Background on the CMA’s Initial Concerns
The CMA’s original concerns were based on the possibility that Microsoft would leverage Activision Blizzard’s game catalogue to strengthen its position in the streaming game market. This prompted the CMA to consider a more in-depth Phase 2 investigation, giving Microsoft and Activision Blizzard five working days to address their concerns. In response, Microsoft clarified its acquisition motives and reassured that it would not make popular franchises like Call of Duty exclusive to their platforms.
Updated Provisional Findings
On March 24, 2023, the CMA published updated provisional findings after receiving significant new evidence in response to its original findings. The updated analysis showed that making Activision’s games exclusive to Microsoft’s consoles would not be commercially beneficial due to potential loss-making scenarios. Consequently, the CMA revised its provisional conclusion and determined that the acquisition would not substantially lessen competition in the UK’s console gaming market.
Continued Investigation in Cloud Gaming Services
While the CMA’s concerns regarding console gaming have been alleviated, its concerns about cloud gaming services remain unchanged.
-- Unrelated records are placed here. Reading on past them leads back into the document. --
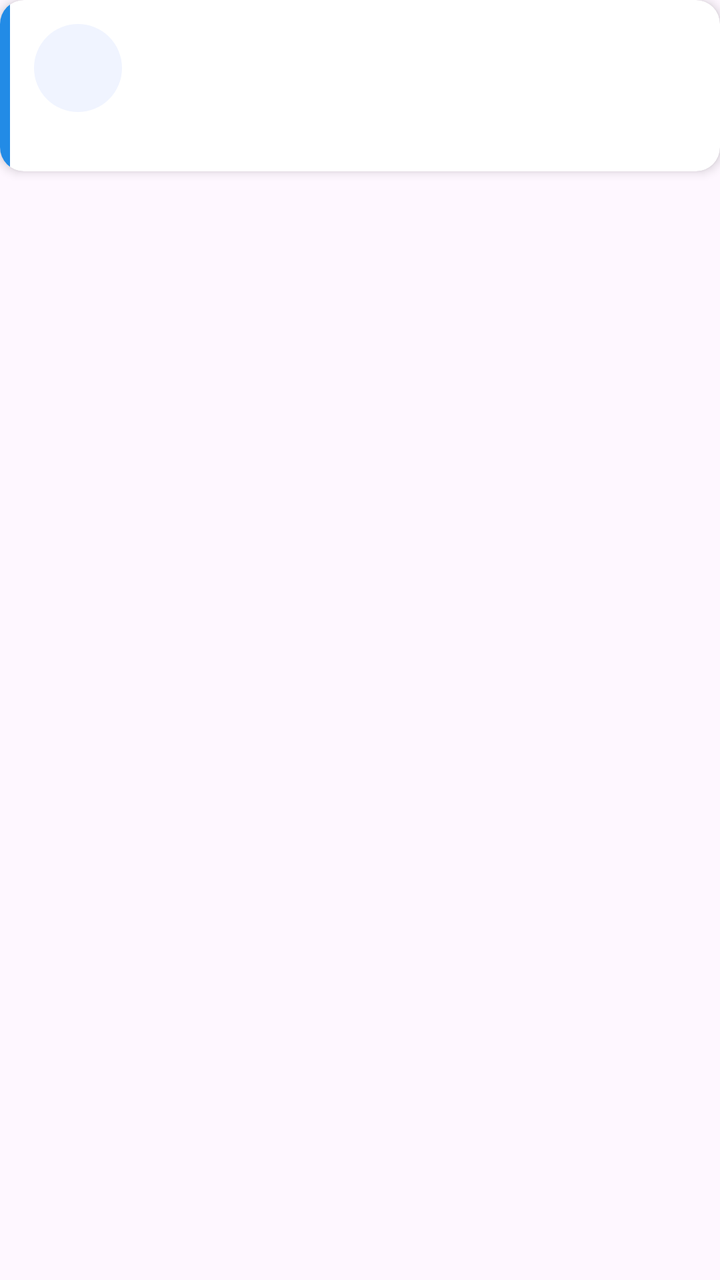
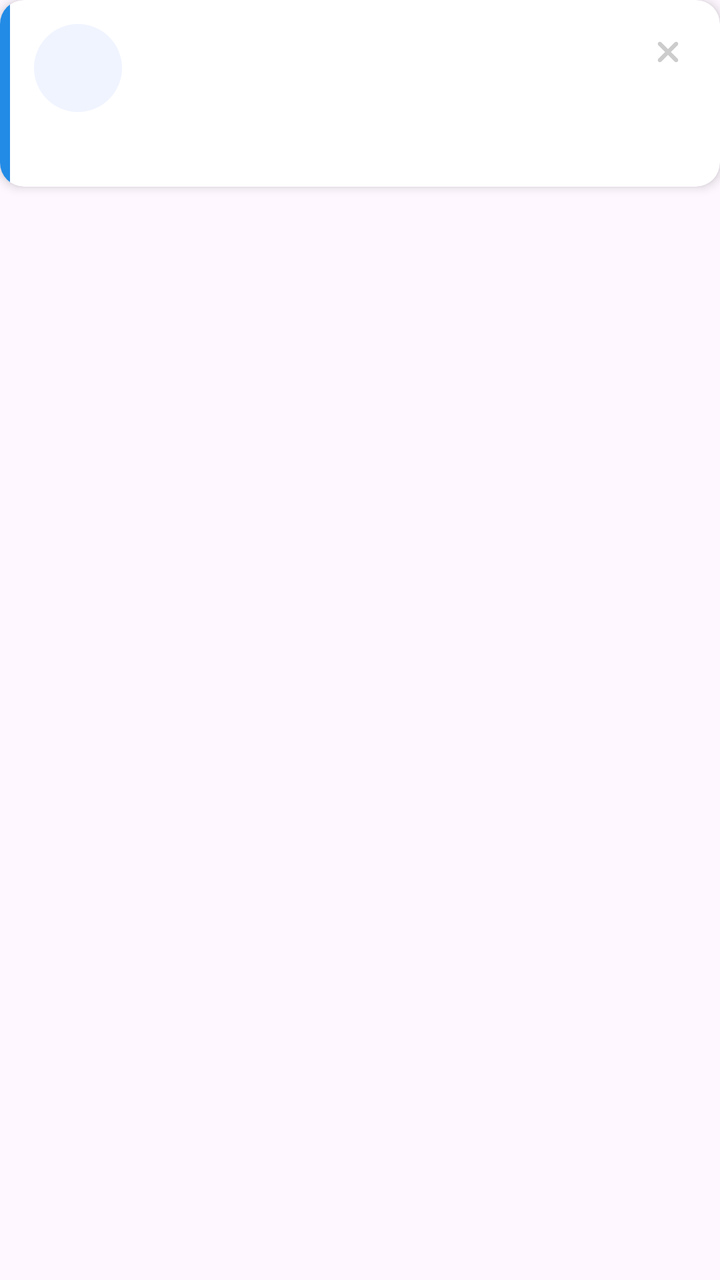

Screens rendered from an Android XML layout before and after an edit, with the pre-edit source and the edit as a unified diff.
<!-- AndroidManifest.xml: application theme Theme.MyCar -->
<!-- res/layout/item_notification.xml -->
﻿<?xml version="1.0" encoding="utf-8"?>
<FrameLayout xmlns:android="http://schemas.android.com/apk/res/android"
    xmlns:app="http://schemas.android.com/apk/res-auto"
    android:layout_width="match_parent"
    android:layout_height="wrap_content">

    <com.google.android.material.card.MaterialCardView
        android:layout_width="match_parent"
        android:layout_height="wrap_content"
        android:layout_marginBottom="8dp"
        app:cardCornerRadius="12dp"
        app:cardElevation="3dp"
        app:cardBackgroundColor="@android:color/white"
        app:strokeWidth="0dp">

        <LinearLayout
            android:layout_width="match_parent"
            android:layout_height="wrap_content"
            android:orientation="horizontal">

            <View
                android:id="@+id/divider"
                android:layout_width="5dp"
                android:layout_height="match_parent"
                android:background="#228BE6" />

            <LinearLayout
                android:layout_width="0dp"
                android:layout_height="wrap_content"
                android:layout_weight="1"
                android:orientation="horizontal"
                android:padding="12dp">

                <FrameLayout
                    android:layout_width="44dp"
                    android:layout_height="44dp"
                    android:layout_marginEnd="12dp">

                    <View
                        android:id="@+id/iconBackground"
                        android:layout_width="44dp"
                        android:layout_height="44dp"
                        android:background="@drawable/bg_notification_icon" />

                    <ImageView
                        android:id="@+id/imageViewIcon"
                        android:layout_width="24dp"
                        android:layout_height="24dp"
                        android:layout_gravity="center"
                        android:contentDescription="icon" />

                </FrameLayout>

                <LinearLayout
                    android:layout_width="0dp"
                    android:layout_height="wrap_content"
                    android:layout_weight="1"
                    android:orientation="vertical">

                    <TextView
                        android:id="@+id/textViewTitle"
                        android:layout_width="match_parent"
                        android:layout_height="wrap_content"
                        android:textColor="#1A1A2E"
                        android:textSize="15sp"
                        android:textStyle="bold"
                        android:maxLines="2"
                        android:ellipsize="end" />

                    <TextView
                        android:id="@+id/textViewMessage"
                        android:layout_width="match_parent"
                        android:layout_height="wrap_content"
                        android:layout_marginTop="3dp"
                        android:textColor="#555555"
                        android:textSize="13sp"
                        android:maxLines="3"
                        android:ellipsize="end" />

                    <LinearLayout
                        android:layout_width="match_parent"
                        android:layout_height="wrap_content"
                        android:layout_marginTop="6dp"
                        android:orientation="horizontal">

                        <TextView
                            android:id="@+id/textViewCarInfo"
                            android:layout_width="0dp"
                            android:layout_height="wrap_content"
                            android:layout_weight="1"
                            android:textColor="#888888"
                            android:textSize="11sp" />

                        <TextView
                            android:id="@+id/textViewDate"
                            android:layout_width="wrap_content"
                            android:layout_height="wrap_content"
                            android:textColor="#AAAAAA"
                            android:textSize="11sp" />

                    </LinearLayout>
                </LinearLayout>
            </LinearLayout>
        </LinearLayout>
    </com.google.android.material.card.MaterialCardView>
</FrameLayout>
<!-- resources referenced by this layout -->
<resources>
  <!-- drawable bg_notification_icon (drawable) -->
  <?xml version="1.0" encoding="utf-8"?>
  <shape xmlns:android="http://schemas.android.com/apk/res/android"
      android:shape="oval">
      <solid android:color="#F0F4FF" />
  </shape>
  <style name="Theme.MyCar" parent="Base.Theme.MyCar" />
  <style name="Base.Theme.MyCar" parent="Theme.Material3.DayNight.NoActionBar">
          <item name="colorPrimary">@color/my_home_bar_color</item>
          <item name="colorSecondary">@color/my_home_bar_color</item>
          <item name="android:statusBarColor">@color/my_status_bar_color</item>
          <item name="android:navigationBarColor">@color/my_status_bar_color</item>
          <item name="android:windowAnimationStyle">@style/ActivityAnimation</item>
      </style>
  <color name="my_home_bar_color">#228BE6</color>
  <color name="my_status_bar_color">#E4F1FF</color>
  <style name="ActivityAnimation" parent="@android:style/Animation.Activity">
          <item name="android:activityOpenEnterAnimation">@anim/slide_in_right</item>
          <item name="android:activityOpenExitAnimation">@anim/slide_out_left</item>
          <item name="android:activityCloseEnterAnimation">@anim/slide_in_left</item>
          <item name="android:activityCloseExitAnimation">@anim/slide_out_right</item>
      </style>
</resources>

<!-- the commit's change to res/layout/item_notification.xml (unified diff, before → after) -->
@@ -18,6 +18,7 @@
             android:layout_height="wrap_content"
             android:orientation="horizontal">
 
+            
             <View
                 android:id="@+id/divider"
                 android:layout_width="5dp"
@@ -31,6 +32,7 @@
                 android:orientation="horizontal"
                 android:padding="12dp">
 
+                
                 <FrameLayout
                     android:layout_width="44dp"
                     android:layout_height="44dp"
@@ -51,21 +53,44 @@
 
                 </FrameLayout>
 
+                
                 <LinearLayout
                     android:layout_width="0dp"
                     android:layout_height="wrap_content"
                     android:layout_weight="1"
                     android:orientation="vertical">
 
-                    <TextView
-                        android:id="@+id/textViewTitle"
+                    
+                    <LinearLayout
                         android:layout_width="match_parent"
                         android:layout_height="wrap_content"
-                        android:textColor="#1A1A2E"
-                        android:textSize="15sp"
-                        android:textStyle="bold"
-                        android:maxLines="2"
-                        android:ellipsize="end" />
+                        android:orientation="horizontal"
+                        android:gravity="center_vertical">
+
+                        <TextView
+                            android:id="@+id/textViewTitle"
+                            android:layout_width="0dp"
+                            android:layout_height="wrap_content"
+                            android:layout_weight="1"
+                            android:textColor="#1A1A2E"
+                            android:textSize="15sp"
+                            android:textStyle="bold"
+                            android:maxLines="2"
+                            android:ellipsize="end" />
+
+                        <ImageView
+                            android:id="@+id/btnDeleteNotification"
+                            android:layout_width="28dp"
+                            android:layout_height="28dp"
+                            android:src="@drawable/cancel"
+                            android:tint="#CCCCCC"
+                            android:background="?android:attr/selectableItemBackgroundBorderless"
+                            android:clickable="true"
+                            android:focusable="true"
+                            android:padding="4dp"
+                            android:contentDescription="Удалить" />
+
+                    </LinearLayout>
 
                     <TextView
                         android:id="@+id/textViewMessage"
<!-- resource entries referenced after the edit -->
@@ -6,8 +6,9 @@
       android:shape="oval">
       <solid android:color="#F0F4FF" />
   </shape>
+  <!-- drawable cancel: png bitmap (drawable, 43065 bytes) -->
   <style name="Theme.MyCar" parent="Base.Theme.MyCar" />
-  <style name="Base.Theme.MyCar" parent="Theme.Material3.DayNight.NoActionBar">
+  <style name="Base.Theme.MyCar" parent="Theme.Material3.Light.NoActionBar">
           <item name="colorPrimary">@color/my_home_bar_color</item>
           <item name="colorSecondary">@color/my_home_bar_color</item>
           <item name="android:statusBarColor">@color/my_status_bar_color</item>
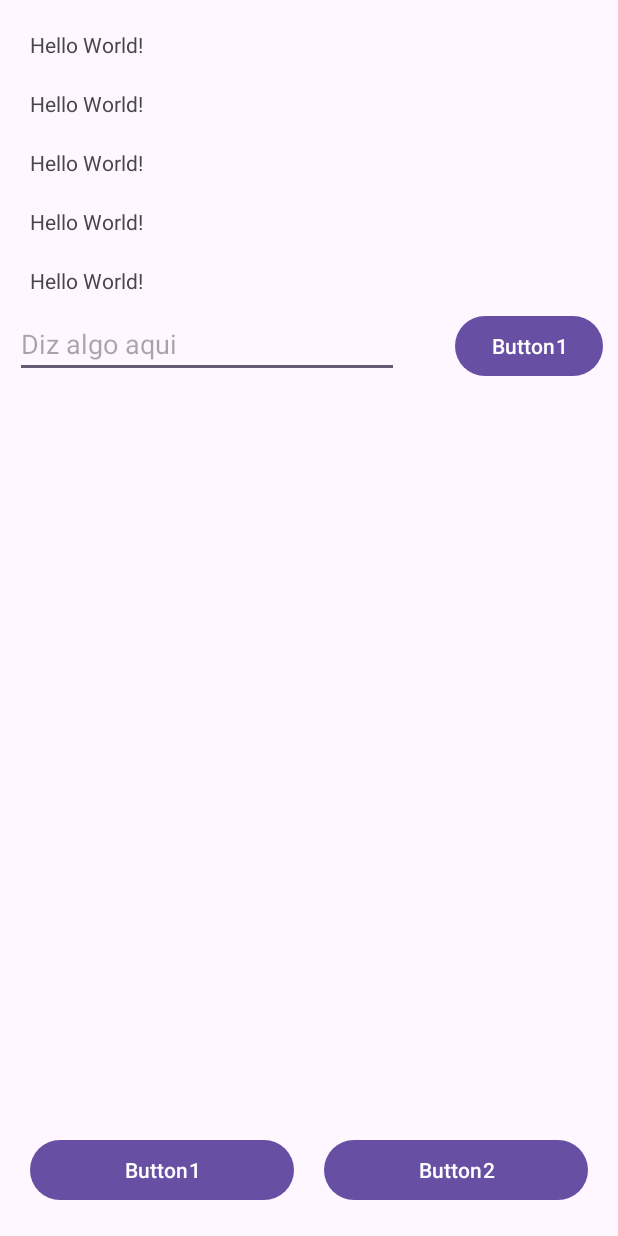
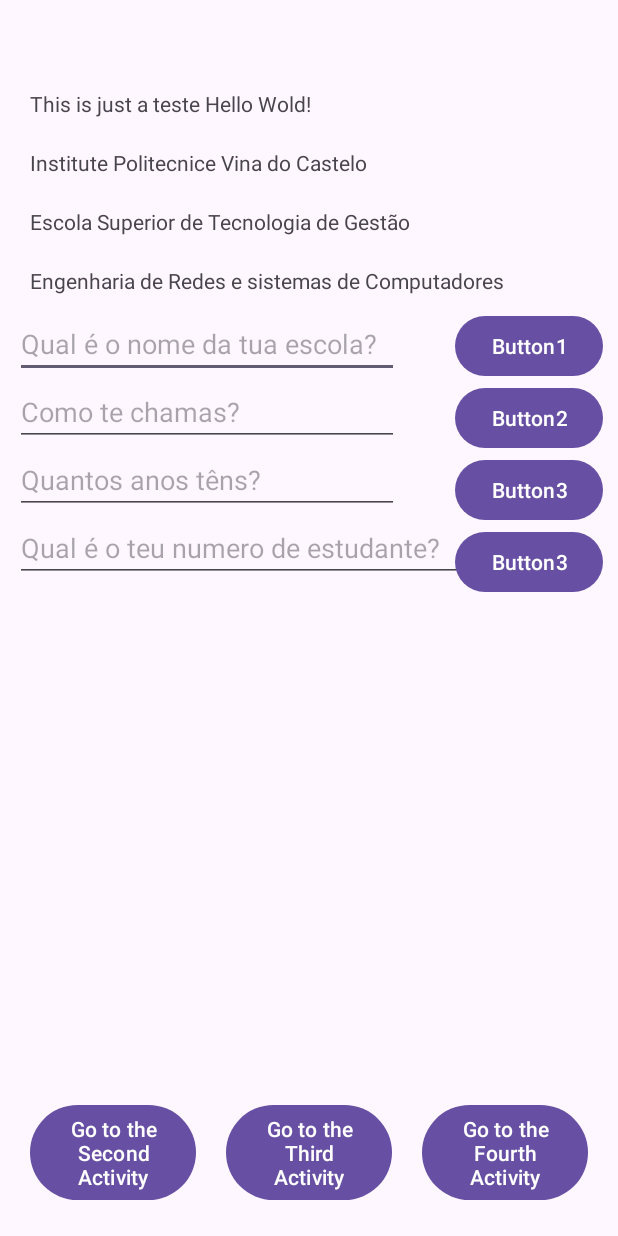
Before and after one commit to EduardoJunqueira2004/MyApplicationcontroloscomuns6m01s, an Android app: the screen it shows after launch (MainActivity), after a tap on "Button1", on a phone screen of 412 x 824 dp. Run offline under Robolectric (Android 15) with nearby library versions, the phone set to English and light mode, and no system bars.

Commit message:
Quase pronto

```diff
--- a/app/src/main/java/com/example/myapplicationcontroloscomuns6m01s/MainActivity.kt
+++ b/app/src/main/java/com/example/myapplicationcontroloscomuns6m01s/MainActivity.kt
@@ -1,7 +1,11 @@
 package com.example.myapplicationcontroloscomuns6m01s
 
+import android.content.Intent
 import android.os.Bundle
 import android.view.View
+import android.widget.EditText
+import android.widget.TextView
+import android.widget.Toast
 import androidx.activity.enableEdgeToEdge
 import androidx.appcompat.app.AppCompatActivity
 import androidx.core.view.ViewCompat
@@ -12,13 +16,83 @@ class MainActivity : AppCompatActivity() {
         super.onCreate(savedInstanceState)
         enableEdgeToEdge()
         setContentView(R.layout.activity_main)
+
         ViewCompat.setOnApplyWindowInsetsListener(findViewById(R.id.main)) { v, insets ->
             val systemBars = insets.getInsets(WindowInsetsCompat.Type.systemBars())
             v.setPadding(systemBars.left, systemBars.top, systemBars.right, systemBars.bottom)
             insets
         }
+        Toast.makeText(this, "Welcome to the app! ", Toast.LENGTH_SHORT).show()
+    }
+//Eventos para clique no botão e alteração do texto dos Botões
+    fun Button1Click(view: View)
+    {
+        var edit1 = findViewById<EditText>(R.id.nome_school)
+        Toast.makeText(this, edit1.text, Toast.LENGTH_SHORT).show()
+        //Altera o textView do default para o texto do edit1
+        findViewById<TextView>(R.id.Hello).setText(edit1.text)
+    }
+    fun Button2Click(view: View)
+    {
+        var edit1 = findViewById<EditText>(R.id.nome)
+        Toast.makeText(this, edit1.text, Toast.LENGTH_SHORT).show()
+        //Altera o textView do default para o texto do edit1
+        findViewById<TextView>(R.id.HelloWorld).setText(edit1.text)
+
+    }
+    fun Button3Click(view: View)
+    {
+        var edit1 = findViewById<EditText>(R.id.anos)
+        Toast.makeText(this, edit1.text, Toast.LENGTH_SHORT).show()
+        //Altera o textView do default para o texto do edit1
+        findViewById<TextView>(R.id.IPVCname).setText(edit1.text)
+
+    }
+    fun Button4Click(view: View)
+    {
+        var edit1 = findViewById<EditText>(R.id.numero)
+        Toast.makeText(this, edit1.text, Toast.LENGTH_SHORT).show()
+        //Altera o textView do default para o texto do edit1
+        findViewById<TextView>(R.id.ESTGname).setText(edit1.text)
+
     }
 
-    fun Button2Click(view: View) {}
-    fun Button1Click(view: View) {}
+// Eventos para clique no botão e  Opening a new intent on button click activity new activity
+    fun ClickSecond(view: View)
+    {
+        val intent = Intent(this, MainActivity2::class.java)
+        intent.putExtra(MainActivity.PARAM_NAME,
+        findViewById<EditText>(R.id.nome_school).text.toString())
+
+        startActivity(intent)
+
+    }
+
+
+    fun ClickThird(view: View)
+    {
+        val intent = Intent(this, MainActivity3::class.java)
+        intent.putExtra(MainActivity.PARAM_NAME1,
+        findViewById<EditText>(R.id.nome_school).text.toString())
+
+        startActivity(intent)
+    }
+
+
+    fun ClickFourth(view: View)
+    {
+        val intent = Intent(this, MainActivity4::class.java)
+        intent.putExtra(MainActivity.PARAM_NAME2,
+        findViewById<EditText>(R.id.nome_school).text.toString())
+
+        startActivity(intent)
+    }
+    //Compain Object
+    companion object
+    {
+        const val PARAM_NAME = "name"
+        const val PARAM_NAME1 = "name1"
+        const val PARAM_NAME2 = "name2"
+    }
+
 }
--- a/app/src/main/res/layout/activity_main.xml
+++ b/app/src/main/res/layout/activity_main.xml
@@ -10,51 +10,52 @@
     tools:context=".MainActivity">
 
     <TextView
-        android:id="@+id/textView1"
+        android:id="@+id/Hello"
         android:layout_width="wrap_content"
         android:layout_height="wrap_content"
         android:layout_margin="10dp"
-        android:text="Hello World!"></TextView>
+        android:text="Hello User "></TextView>
 
     <TextView
-        android:id="@+id/textView2"
+        android:id="@+id/HelloWorld"
         android:layout_width="wrap_content"
         android:layout_height="wrap_content"
-        android:layout_below="@+id/textView1"
+        android:layout_below="@+id/Hello"
         android:layout_margin="10dp"
-        android:text="Hello World!"></TextView>
+        android:text="This is just a teste Hello Wold!"></TextView>
 
     <TextView
-        android:id="@+id/textView3"
+        android:id="@+id/IPVCname"
         android:layout_width="wrap_content"
         android:layout_height="wrap_content"
-        android:layout_below="@+id/textView2"
+        android:layout_below="@+id/HelloWorld"
         android:layout_margin="10dp"
-        android:text="Hello World!"></TextView>
+        android:text="Institute Politecnice Vina do Castelo "></TextView>
 
     <TextView
-        android:id="@+id/textView4"
+        android:id="@+id/ESTGname"
         android:layout_width="wrap_content"
         android:layout_height="wrap_content"
-        android:layout_below="@+id/textView3"
+        android:layout_below="@+id/IPVCname"
         android:layout_margin="10dp"
-        android:text="Hello World!"></TextView>
+        android:text="Escola Superior de Tecnologia de Gestão "></TextView>
 
     <TextView
-        android:id="@+id/textView5"
+        android:id="@+id/ERSCname"
         android:layout_width="wrap_content"
         android:layout_height="wrap_content"
-        android:layout_below="@+id/textView4"
+        android:layout_below="@+id/ESTGname"
         android:layout_margin="10dp"
-        android:text="Hello World!"></TextView>
+        android:text="Engenharia de Redes e sistemas de Computadores "></TextView>
 
+    <!--1ºEdit Text -->
     <EditText
-        android:id="@+id/editText1"
+        android:id="@+id/nome_school"
         android:layout_width="wrap_content"
         android:layout_height="wrap_content"
-        android:layout_below="@+id/textView5"
+        android:layout_below="@+id/ERSCname"
         android:ems="12"
-        android:hint="Diz algo aqui "
+        android:hint="Qual é o nome da tua escola?"
         android:inputType="text"></EditText>
 
     <Button
@@ -63,8 +64,64 @@
         android:layout_height="wrap_content"
         android:layout_alignParentRight="true"
         android:text="Button1"
-        android:layout_below="@+id/textView5"
-        android:layout_alignTop="@id/editText1">
+        android:layout_below="@+id/ERSCname"
+        android:layout_alignTop="@id/nome_school"
+        android:onClick="Button1Click">
+    </Button>
+    <!--2ºEdit Text -->
+    <EditText
+        android:id="@+id/nome"
+        android:layout_width="wrap_content"
+        android:layout_height="wrap_content"
+        android:layout_below="@+id/nome_school"
+        android:ems="12"
+        android:hint="Como te chamas?"
+        android:inputType="text"
+        ></EditText>
+    <Button
+        android:id="@+id/button2"
+        android:layout_width="wrap_content"
+        android:layout_height="wrap_content"
+        android:layout_alignParentRight="true"
+        android:text="Button2"
+        android:layout_below="@+id/button1"
+        android:onClick="Button2Click">
+    </Button>
+    <!--3ºEdit Text -->
+    <EditText
+        android:id="@+id/anos"
+        android:layout_width="wrap_content"
+        android:layout_height="wrap_content"
+        android:layout_below="@+id/nome"
+        android:ems="12"
+        android:hint="Quantos anos têns?"
+        android:inputType="number"></EditText>
+    <Button
+        android:id="@+id/button3"
+        android:layout_width="wrap_content"
+        android:layout_height="wrap_content"
+        android:layout_alignParentRight="true"
+        android:text="Button3"
+        android:layout_below="@+id/button2"
+        android:onClick="Button3Click">
+    </Button>
+    <!--4ºEdit Text -->
+    <EditText
+        android:id="@+id/numero"
+        android:layout_width="wrap_content"
+        android:layout_height="wrap_content"
+        android:layout_below="@+id/anos"
+        android:ems="14"
+        android:hint="Qual é o teu numero de estudante?"
+        android:inputType="number"></EditText>
+    <Button
+        android:id="@+id/button4"
+        android:layout_width="wrap_content"
+        android:layout_height="wrap_content"
+        android:layout_alignParentRight="true"
+        android:text="Button3"
+        android:layout_below="@+id/button3"
+        android:onClick="Button4Click">
     </Button>
 
     <LinearLayout
@@ -74,23 +131,33 @@
         android:layout_alignParentBottom="true">
 
         <Button
-            android:id="@+id/button2"
+            android:id="@+id/button5"
             android:layout_width="match_parent"
             android:layout_height="wrap_content"
             android:layout_weight="1"
             android:layout_margin="10dp"
-            android:text="Button1"
-            android:onClick="Button1Click">
+            android:text="Go to the Second Activity"
+            android:onClick="ClickSecond"
+            >
         </Button>
 
         <Button
-            android:id="@+id/button3"
+            android:id="@+id/button6"
             android:layout_width="match_parent"
             android:layout_height="wrap_content"
             android:layout_weight="1"
             android:layout_margin="10dp"
-            android:text="Button2"
-            android:onClick="Button2Click">
+            android:text="Go to the Third Activity"
+            android:onClick="ClickThird">
+        </Button>
+        <Button
+            android:id="@+id/button7"
+            android:layout_width="match_parent"
+            android:layout_height="wrap_content"
+            android:layout_weight="1"
+            android:layout_margin="10dp"
+            android:text="Go to the Fourth Activity"
+            android:onClick="ClickFourth">
         </Button>
 
     </LinearLayout>
```
Also changed, not shown: app/src/main/AndroidManifest.xml (+9 -0 lines), app/src/main/java/com/example/myapplicationcontroloscomuns6m01s/MainActivity2.kt (added, +25 -0 lines), app/src/main/java/com/example/myapplicationcontroloscomuns6m01s/MainActivity3.kt (added, +23 -0 lines), app/src/main/java/com/example/myapplicationcontroloscomuns6m01s/MainActivity4.kt (added, +23 -0 lines), app/src/main/res/layout/activity_main2.xml (added, +10 -0 lines), app/src/main/res/layout/activity_main3.xml (added, +10 -0 lines), app/src/main/res/layout/activity_main4.xml (added, +10 -0 lines).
The investigation continues, and the CMA is expected to issue its final report by April 26, 2023.
The updated provisional findings from the CMA indicate that the Microsoft-Activision merger might not result in a substantial lessening of competition in the UK’s console gaming market.